Starting in the early 1990s, a growing and increasingly open Brazilian economy spurred extraordinary development in the domestic IT and software sectors. Firms across the economy invested in IT and created demand for the nascent software industry. However, the market incentives drove a number of software firms towards serving numerous regional clients, instead of the riskier strategy of investing in product development or pursuing service exports. As a result, Brazilian companies matured more slowly compared to India and other developing countries emerging as lead players in the international software market. Industry prospects changed with the emergence of lead domestic client sectors in banking and telecom, and with the growth of competition, coupled with a strong entrepreneurial culture.
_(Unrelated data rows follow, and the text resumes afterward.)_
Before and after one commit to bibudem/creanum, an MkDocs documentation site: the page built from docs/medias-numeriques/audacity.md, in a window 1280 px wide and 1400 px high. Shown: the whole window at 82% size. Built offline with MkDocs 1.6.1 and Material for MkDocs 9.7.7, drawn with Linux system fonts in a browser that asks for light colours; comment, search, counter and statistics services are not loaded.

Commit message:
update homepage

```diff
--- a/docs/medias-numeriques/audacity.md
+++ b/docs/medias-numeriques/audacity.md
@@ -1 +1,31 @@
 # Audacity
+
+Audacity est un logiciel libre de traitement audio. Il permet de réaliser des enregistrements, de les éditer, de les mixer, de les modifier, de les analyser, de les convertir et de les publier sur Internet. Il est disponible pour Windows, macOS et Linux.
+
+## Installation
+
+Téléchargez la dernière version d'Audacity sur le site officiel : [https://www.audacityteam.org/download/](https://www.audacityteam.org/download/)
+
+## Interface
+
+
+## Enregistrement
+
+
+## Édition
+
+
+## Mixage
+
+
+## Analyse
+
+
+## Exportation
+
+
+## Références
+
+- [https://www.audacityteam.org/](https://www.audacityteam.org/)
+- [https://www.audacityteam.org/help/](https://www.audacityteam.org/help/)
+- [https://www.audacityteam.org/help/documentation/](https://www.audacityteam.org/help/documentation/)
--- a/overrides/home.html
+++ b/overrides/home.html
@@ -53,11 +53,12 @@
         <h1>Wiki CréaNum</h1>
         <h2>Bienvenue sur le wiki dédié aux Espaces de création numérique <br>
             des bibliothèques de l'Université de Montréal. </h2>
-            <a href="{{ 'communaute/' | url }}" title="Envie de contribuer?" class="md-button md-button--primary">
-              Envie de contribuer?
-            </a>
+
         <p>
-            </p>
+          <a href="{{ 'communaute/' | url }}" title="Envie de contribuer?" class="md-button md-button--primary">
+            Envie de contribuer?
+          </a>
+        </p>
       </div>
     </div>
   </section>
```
These observations demonstrate that there are alternative paths to those followed by India, Ireland, and Israel in the acquisition of competencies in the software industry.
|Title of host publication||From underdogs to Tigers|
|Subtitle of host publication||the rise and growth of the software industry in Brazil, China, India, Ireland, and Israel|
|Publisher||Oxford University Press|
|Publication status||Published - 1 Sep 2007|
- Domestic market
- Lead users
- Technology policy